YOUR OBJECTIVE >> Return a copy of every line in the data below that contains "attempt".

THE RECORDS >>
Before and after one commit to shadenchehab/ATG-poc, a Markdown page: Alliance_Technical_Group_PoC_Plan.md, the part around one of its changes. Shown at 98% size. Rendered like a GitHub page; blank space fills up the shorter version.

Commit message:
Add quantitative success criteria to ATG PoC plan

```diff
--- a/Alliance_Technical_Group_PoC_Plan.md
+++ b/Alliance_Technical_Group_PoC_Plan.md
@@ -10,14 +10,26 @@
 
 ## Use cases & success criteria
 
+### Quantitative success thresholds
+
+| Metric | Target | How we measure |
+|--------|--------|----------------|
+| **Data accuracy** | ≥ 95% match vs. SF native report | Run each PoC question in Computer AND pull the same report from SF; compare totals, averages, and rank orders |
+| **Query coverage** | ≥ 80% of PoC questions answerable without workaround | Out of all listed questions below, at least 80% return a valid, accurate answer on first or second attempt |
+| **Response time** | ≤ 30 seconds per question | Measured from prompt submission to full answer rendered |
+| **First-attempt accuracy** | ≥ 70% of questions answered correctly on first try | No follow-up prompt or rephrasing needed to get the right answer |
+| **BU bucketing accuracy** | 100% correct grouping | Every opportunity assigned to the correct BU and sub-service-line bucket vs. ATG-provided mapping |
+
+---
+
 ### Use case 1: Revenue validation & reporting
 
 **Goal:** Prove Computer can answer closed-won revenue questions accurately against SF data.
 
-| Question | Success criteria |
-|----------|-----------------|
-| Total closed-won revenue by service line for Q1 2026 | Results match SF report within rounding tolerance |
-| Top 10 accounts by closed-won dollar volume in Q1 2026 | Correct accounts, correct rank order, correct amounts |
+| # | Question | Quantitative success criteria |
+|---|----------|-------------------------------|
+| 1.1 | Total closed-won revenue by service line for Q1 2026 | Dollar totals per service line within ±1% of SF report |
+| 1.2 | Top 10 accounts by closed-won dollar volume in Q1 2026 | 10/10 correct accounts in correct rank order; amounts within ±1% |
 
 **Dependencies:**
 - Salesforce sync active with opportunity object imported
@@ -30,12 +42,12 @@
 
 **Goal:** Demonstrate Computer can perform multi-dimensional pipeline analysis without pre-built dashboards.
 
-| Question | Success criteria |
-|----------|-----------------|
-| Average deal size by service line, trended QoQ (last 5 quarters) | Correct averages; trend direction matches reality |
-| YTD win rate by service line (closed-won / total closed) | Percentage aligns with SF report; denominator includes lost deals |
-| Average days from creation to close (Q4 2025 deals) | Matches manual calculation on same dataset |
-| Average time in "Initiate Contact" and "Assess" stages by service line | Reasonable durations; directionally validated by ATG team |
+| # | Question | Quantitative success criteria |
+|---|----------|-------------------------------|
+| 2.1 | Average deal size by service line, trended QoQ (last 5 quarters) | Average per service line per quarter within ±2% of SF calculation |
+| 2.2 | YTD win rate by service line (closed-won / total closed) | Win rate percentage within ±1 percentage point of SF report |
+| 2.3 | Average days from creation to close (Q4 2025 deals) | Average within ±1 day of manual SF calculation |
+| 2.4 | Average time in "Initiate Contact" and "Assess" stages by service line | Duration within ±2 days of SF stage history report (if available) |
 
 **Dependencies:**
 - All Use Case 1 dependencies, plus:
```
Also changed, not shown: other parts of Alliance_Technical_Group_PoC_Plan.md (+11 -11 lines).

SOLUTION >>
+| **Query coverage** | ≥ 80% of PoC questions answerable without workaround | Out of all listed questions below, at least 80% return a valid, accurate answer on first or second attempt |
+| **First-attempt accuracy** | ≥ 70% of questions answered correctly on first try | No follow-up prompt or rephrasing needed to get the right answer |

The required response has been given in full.